[Problem]: Among the lines below, how many carry the string "left"? Reply with a number and nothing else.

** Opening Material for this exercise block **

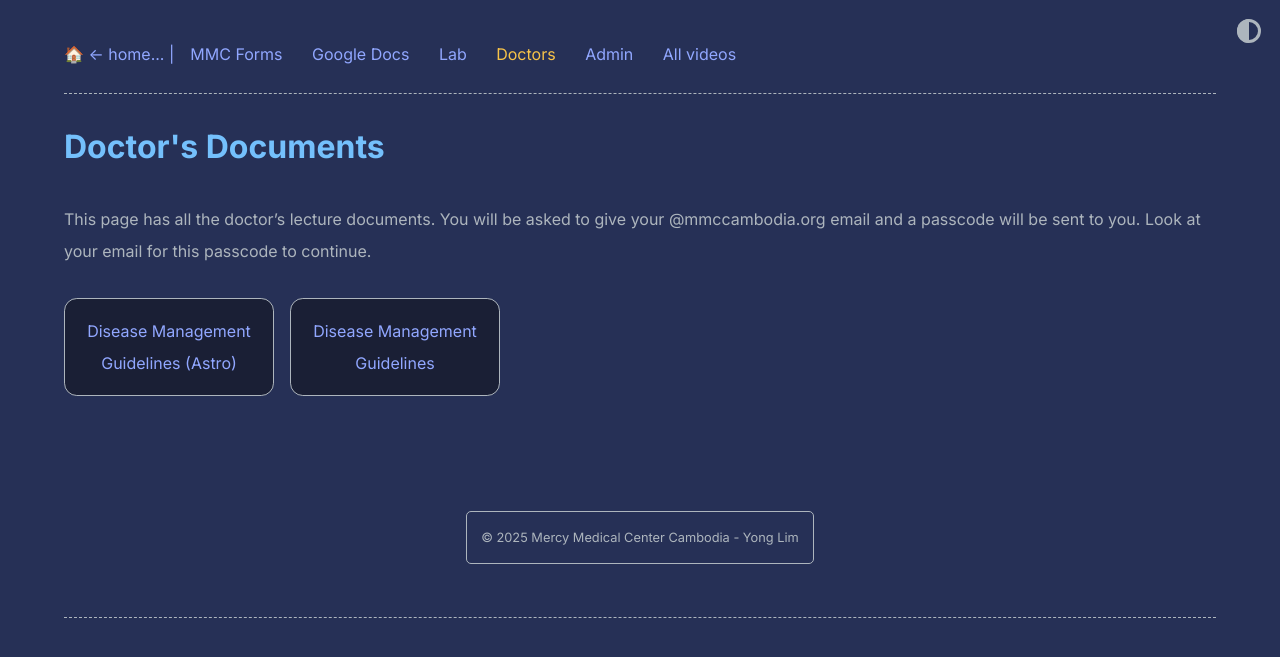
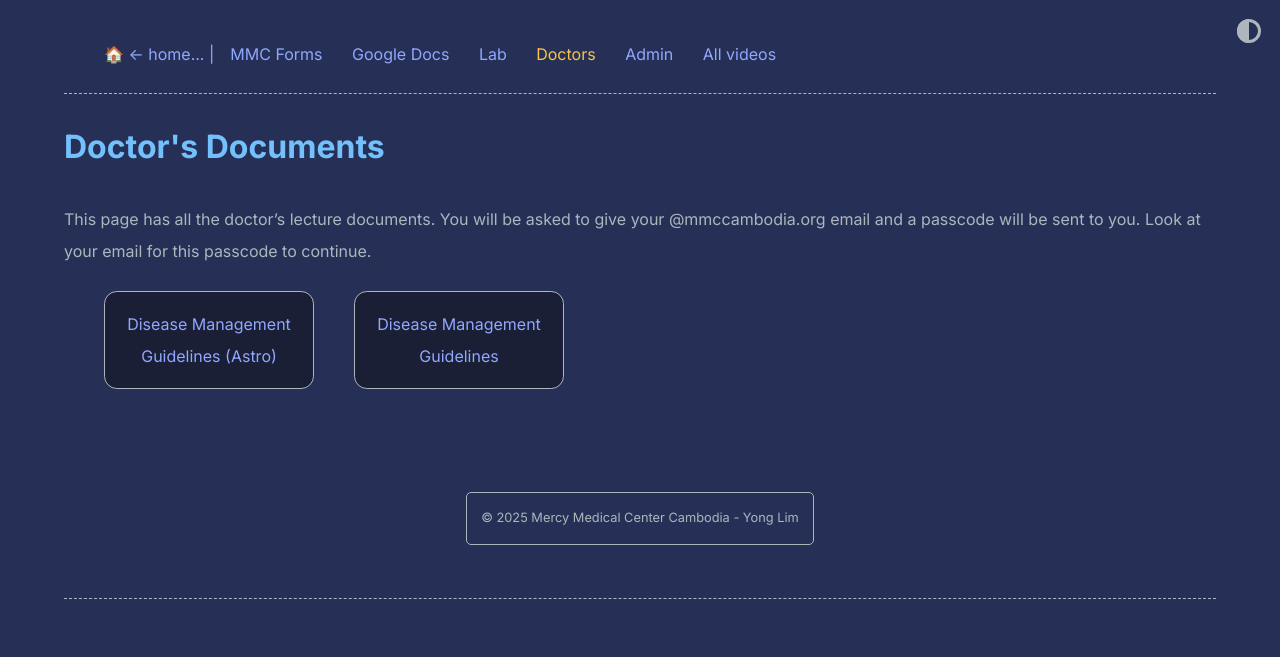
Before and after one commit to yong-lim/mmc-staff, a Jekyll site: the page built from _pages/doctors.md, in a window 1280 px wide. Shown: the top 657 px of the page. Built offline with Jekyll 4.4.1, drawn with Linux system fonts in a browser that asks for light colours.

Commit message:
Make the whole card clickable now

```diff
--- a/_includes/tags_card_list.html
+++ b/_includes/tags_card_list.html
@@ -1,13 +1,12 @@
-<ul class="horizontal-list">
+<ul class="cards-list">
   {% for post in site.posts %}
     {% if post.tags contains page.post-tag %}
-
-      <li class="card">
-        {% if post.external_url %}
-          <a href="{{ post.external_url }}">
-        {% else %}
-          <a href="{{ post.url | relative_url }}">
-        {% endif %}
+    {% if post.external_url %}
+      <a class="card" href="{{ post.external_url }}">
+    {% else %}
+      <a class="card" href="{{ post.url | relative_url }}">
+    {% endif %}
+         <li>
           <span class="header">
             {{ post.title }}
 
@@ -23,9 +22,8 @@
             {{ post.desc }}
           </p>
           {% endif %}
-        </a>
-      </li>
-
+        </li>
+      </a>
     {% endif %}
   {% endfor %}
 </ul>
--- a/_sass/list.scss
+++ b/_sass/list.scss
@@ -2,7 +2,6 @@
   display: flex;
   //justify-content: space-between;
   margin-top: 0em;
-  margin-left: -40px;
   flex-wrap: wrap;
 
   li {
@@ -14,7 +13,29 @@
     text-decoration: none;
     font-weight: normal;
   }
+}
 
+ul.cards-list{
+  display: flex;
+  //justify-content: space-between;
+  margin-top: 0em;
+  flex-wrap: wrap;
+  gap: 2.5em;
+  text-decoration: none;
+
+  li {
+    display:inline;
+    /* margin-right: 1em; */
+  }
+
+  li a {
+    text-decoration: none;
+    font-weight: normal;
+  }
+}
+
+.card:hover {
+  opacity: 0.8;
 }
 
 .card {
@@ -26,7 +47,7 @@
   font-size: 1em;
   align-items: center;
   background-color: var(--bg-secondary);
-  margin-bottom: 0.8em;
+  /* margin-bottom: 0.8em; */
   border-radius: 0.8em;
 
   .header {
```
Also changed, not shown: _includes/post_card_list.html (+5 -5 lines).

** Closing Material for this exercise block **
** Opening Material for this exercise block **

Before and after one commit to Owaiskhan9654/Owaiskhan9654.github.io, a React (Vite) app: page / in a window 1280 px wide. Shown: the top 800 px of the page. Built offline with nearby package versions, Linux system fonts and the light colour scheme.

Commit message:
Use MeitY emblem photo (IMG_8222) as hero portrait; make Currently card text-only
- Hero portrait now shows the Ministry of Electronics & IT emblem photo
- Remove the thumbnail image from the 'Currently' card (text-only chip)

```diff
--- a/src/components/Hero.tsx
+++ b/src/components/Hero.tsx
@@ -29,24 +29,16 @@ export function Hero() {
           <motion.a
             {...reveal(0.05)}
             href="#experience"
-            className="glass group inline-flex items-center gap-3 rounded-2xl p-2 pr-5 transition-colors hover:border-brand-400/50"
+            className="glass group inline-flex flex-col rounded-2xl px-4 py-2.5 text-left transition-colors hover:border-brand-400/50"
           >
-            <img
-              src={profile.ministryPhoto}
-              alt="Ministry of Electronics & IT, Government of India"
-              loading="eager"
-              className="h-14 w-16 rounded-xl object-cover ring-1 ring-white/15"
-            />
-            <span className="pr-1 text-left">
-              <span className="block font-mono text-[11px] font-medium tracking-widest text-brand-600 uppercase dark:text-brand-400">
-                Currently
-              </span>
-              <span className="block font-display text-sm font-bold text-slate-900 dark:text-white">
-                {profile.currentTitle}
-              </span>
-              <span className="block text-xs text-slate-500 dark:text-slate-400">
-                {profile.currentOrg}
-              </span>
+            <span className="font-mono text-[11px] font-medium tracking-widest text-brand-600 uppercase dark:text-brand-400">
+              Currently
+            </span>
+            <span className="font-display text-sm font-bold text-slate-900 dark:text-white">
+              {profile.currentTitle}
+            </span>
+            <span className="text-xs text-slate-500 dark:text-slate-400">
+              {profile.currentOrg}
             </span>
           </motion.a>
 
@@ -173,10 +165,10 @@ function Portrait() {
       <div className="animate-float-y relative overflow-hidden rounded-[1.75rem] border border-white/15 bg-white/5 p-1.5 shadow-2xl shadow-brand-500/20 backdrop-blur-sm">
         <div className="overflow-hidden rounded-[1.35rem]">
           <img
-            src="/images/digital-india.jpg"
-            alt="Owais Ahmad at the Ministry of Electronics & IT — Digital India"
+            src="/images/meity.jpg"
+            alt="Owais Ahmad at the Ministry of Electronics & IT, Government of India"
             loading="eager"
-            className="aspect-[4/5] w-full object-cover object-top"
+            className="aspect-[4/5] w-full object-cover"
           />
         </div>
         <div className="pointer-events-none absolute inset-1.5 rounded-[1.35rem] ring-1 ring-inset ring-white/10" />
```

** Closing Material for this exercise block **
** Opening Material for this exercise block **

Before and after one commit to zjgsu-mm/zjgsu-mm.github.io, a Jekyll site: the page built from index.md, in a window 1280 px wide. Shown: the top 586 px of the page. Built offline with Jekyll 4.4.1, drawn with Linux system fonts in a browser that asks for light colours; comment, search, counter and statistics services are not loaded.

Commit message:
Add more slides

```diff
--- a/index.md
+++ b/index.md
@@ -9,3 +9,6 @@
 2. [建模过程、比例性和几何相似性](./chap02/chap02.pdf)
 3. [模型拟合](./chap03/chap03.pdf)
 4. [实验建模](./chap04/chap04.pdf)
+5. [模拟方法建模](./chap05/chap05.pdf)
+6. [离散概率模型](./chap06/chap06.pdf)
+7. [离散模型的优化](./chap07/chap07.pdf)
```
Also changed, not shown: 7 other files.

** Closing Material for this exercise block **

[Your response]: 3